*** Block opens ***

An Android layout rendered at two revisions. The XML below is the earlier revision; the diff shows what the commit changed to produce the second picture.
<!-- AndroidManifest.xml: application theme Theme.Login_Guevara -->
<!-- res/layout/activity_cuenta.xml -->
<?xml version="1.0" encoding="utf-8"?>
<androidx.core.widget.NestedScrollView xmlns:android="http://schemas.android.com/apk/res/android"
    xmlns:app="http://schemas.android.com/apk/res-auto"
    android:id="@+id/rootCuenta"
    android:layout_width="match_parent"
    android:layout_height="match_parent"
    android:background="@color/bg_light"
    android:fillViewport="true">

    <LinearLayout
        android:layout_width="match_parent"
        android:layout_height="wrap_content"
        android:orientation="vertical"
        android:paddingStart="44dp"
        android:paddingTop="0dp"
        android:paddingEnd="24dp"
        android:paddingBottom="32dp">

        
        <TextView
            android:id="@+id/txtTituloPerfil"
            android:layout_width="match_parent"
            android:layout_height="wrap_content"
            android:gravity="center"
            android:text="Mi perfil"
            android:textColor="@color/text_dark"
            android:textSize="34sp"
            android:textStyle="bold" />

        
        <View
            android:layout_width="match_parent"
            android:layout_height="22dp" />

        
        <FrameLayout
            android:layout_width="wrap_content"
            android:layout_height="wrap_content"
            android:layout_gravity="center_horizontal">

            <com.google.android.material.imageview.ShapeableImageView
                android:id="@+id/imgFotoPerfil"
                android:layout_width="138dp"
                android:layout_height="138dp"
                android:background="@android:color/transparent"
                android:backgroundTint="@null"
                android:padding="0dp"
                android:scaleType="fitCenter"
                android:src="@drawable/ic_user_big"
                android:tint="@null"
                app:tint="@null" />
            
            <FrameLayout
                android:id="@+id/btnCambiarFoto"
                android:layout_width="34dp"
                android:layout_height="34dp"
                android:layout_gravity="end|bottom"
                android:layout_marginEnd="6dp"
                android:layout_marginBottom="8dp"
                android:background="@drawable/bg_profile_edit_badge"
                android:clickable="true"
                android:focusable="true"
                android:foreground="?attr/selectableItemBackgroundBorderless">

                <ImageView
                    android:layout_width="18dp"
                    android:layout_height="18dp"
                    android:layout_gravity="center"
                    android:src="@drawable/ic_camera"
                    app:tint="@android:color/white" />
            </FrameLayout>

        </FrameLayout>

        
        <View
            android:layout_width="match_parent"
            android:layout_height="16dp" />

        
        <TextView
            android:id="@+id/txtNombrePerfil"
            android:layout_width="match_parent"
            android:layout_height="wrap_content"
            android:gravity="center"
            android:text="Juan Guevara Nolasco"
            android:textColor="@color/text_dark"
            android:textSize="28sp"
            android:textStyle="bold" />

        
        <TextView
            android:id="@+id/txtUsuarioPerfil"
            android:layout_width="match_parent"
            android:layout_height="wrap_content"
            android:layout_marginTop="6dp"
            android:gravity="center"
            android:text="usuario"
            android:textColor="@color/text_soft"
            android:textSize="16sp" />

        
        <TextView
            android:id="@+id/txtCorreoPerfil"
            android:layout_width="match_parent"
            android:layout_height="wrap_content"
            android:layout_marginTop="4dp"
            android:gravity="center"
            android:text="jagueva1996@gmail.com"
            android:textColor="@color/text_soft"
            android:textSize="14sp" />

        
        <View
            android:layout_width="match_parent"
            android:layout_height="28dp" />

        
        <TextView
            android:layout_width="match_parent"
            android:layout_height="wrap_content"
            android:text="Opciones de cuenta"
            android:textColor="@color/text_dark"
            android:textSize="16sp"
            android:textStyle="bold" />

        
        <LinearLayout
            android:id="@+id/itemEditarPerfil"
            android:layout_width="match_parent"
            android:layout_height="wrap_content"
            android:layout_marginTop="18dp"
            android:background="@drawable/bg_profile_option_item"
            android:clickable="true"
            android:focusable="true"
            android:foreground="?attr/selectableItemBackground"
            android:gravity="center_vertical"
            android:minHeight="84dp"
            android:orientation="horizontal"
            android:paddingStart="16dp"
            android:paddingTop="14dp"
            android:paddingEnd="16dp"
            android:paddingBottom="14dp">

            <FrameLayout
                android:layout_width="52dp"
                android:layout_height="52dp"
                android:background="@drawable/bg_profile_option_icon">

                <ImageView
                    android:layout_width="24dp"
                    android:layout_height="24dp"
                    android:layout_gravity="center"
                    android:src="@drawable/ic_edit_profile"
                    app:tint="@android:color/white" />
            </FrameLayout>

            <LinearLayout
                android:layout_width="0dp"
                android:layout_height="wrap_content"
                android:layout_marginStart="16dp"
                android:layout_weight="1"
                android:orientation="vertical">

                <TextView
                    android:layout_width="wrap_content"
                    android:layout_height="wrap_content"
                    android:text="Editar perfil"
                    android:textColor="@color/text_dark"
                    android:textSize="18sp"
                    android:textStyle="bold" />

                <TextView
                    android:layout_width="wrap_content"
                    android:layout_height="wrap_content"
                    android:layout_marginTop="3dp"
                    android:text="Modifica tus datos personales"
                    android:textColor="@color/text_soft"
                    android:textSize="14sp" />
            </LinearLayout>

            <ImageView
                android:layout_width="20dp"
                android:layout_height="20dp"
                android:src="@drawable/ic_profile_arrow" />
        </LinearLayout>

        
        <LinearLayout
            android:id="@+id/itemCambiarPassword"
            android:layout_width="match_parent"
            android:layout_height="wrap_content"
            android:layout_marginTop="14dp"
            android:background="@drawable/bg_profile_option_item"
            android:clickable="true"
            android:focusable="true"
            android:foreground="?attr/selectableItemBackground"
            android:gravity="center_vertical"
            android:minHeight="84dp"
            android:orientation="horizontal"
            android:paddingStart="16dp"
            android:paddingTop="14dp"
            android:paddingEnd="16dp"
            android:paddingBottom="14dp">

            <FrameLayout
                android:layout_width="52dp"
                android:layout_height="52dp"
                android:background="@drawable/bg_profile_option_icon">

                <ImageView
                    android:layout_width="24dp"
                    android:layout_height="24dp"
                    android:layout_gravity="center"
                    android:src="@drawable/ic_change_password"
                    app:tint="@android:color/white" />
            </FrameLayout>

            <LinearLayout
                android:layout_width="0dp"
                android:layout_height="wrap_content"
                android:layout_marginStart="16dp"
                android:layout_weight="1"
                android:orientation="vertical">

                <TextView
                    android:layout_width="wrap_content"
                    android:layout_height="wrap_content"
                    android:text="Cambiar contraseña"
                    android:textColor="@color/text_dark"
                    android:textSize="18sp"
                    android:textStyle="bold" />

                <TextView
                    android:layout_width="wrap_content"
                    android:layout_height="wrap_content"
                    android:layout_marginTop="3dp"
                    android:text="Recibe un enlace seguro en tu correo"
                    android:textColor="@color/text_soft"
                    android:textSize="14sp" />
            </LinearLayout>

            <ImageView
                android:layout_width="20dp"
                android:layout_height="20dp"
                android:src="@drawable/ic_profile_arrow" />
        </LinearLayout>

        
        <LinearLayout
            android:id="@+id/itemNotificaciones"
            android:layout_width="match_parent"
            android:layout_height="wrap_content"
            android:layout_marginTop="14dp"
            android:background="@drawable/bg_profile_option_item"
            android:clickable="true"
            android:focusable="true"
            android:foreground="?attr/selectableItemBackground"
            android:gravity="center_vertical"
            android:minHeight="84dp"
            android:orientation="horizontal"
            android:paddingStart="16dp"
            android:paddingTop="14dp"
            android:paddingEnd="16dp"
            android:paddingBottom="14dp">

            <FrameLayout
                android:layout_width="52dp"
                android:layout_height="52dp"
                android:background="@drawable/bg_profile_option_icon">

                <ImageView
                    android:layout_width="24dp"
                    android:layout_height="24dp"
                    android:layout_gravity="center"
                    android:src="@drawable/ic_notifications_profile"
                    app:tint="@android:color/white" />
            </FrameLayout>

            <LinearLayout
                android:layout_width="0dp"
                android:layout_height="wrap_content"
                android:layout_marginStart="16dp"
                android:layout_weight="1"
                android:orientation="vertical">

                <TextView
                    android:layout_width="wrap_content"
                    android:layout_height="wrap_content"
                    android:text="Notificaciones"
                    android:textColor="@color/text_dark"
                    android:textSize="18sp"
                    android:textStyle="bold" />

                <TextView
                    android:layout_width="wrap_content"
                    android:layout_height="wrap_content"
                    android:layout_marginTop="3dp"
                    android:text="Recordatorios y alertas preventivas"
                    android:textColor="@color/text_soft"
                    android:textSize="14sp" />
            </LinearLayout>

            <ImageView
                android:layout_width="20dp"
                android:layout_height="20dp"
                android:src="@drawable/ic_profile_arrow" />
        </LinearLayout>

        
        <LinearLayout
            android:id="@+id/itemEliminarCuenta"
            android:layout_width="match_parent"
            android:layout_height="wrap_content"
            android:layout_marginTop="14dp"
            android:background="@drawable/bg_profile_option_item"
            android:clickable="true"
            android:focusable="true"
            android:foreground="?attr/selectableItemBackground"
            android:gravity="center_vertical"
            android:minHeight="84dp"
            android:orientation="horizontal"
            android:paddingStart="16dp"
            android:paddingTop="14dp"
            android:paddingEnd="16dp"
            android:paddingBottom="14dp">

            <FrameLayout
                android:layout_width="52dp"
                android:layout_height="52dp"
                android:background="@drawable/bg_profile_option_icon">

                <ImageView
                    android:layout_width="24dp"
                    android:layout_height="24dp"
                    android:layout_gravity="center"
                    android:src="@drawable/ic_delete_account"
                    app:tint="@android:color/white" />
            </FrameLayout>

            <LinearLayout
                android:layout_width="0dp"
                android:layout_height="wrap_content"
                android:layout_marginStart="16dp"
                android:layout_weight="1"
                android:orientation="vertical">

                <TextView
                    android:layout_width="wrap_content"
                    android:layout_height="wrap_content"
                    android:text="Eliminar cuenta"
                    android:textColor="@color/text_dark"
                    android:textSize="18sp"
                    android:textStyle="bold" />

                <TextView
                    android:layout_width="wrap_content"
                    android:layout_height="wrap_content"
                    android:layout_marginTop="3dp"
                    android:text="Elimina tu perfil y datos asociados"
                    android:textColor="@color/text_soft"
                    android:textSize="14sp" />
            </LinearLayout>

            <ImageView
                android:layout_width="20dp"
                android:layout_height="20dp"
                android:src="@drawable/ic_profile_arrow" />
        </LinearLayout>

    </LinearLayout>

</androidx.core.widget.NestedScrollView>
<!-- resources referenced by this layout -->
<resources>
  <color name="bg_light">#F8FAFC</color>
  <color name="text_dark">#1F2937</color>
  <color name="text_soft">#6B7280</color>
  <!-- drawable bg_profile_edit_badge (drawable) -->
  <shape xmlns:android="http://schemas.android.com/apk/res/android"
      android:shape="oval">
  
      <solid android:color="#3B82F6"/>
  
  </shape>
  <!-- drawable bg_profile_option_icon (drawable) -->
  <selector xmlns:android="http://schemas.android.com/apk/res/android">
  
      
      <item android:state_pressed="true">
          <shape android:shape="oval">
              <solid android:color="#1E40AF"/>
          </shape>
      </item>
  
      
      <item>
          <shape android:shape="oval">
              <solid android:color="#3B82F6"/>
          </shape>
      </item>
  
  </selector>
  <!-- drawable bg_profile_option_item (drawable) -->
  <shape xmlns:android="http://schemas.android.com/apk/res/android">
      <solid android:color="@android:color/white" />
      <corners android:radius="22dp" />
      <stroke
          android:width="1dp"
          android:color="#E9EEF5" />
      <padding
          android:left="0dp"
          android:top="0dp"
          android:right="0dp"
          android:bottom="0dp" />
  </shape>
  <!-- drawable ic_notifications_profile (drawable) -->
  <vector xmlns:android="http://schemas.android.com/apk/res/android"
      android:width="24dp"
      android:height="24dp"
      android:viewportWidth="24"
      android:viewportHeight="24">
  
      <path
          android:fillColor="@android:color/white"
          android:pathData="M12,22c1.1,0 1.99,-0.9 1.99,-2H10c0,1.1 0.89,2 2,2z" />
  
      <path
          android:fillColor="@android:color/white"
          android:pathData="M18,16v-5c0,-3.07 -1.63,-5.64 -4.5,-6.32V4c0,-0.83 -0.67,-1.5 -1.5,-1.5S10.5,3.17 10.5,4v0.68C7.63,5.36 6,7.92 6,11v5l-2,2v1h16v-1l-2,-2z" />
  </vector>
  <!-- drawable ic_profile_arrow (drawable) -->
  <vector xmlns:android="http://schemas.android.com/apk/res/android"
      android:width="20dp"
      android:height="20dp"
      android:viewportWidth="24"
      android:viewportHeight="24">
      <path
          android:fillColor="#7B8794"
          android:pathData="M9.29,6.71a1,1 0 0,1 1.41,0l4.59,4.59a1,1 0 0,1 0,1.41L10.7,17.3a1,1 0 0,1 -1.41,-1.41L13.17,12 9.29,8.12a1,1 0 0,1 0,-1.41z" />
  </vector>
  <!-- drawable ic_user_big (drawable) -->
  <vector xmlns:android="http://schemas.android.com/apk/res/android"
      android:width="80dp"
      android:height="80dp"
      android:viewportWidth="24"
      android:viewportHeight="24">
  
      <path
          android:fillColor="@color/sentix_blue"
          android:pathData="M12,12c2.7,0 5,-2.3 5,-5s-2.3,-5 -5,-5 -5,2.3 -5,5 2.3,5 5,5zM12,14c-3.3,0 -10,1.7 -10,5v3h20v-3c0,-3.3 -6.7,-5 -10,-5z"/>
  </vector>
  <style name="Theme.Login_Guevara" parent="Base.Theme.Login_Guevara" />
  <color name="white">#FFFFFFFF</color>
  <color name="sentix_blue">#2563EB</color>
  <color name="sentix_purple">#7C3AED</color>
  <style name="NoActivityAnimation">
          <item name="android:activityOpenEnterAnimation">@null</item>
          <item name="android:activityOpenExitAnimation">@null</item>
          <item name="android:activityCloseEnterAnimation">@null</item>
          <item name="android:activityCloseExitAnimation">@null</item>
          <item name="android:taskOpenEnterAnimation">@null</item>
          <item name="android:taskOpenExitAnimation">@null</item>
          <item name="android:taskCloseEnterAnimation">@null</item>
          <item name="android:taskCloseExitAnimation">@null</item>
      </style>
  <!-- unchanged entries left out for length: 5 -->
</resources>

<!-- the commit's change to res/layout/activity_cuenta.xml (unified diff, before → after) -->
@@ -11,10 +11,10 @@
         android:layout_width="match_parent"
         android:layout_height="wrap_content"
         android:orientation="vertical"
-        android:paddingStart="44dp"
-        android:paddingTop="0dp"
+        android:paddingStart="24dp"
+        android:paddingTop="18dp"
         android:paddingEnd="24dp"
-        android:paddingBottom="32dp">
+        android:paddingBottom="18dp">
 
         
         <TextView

*** Block closes ***

Task directions: Which of the lines in the material above contain "xmlns"? Copy each one out.

Finished exercise:
<androidx.core.widget.NestedScrollView xmlns:android="http://schemas.android.com/apk/res/android"
    xmlns:app="http://schemas.android.com/apk/res-auto"
  <shape xmlns:android="http://schemas.android.com/apk/res/android"
  <selector xmlns:android="http://schemas.android.com/apk/res/android">
  <shape xmlns:android="http://schemas.android.com/apk/res/android">
  <vector xmlns:android="http://schemas.android.com/apk/res/android"
  <vector xmlns:android="http://schemas.android.com/apk/res/android"
  <vector xmlns:android="http://schemas.android.com/apk/res/android"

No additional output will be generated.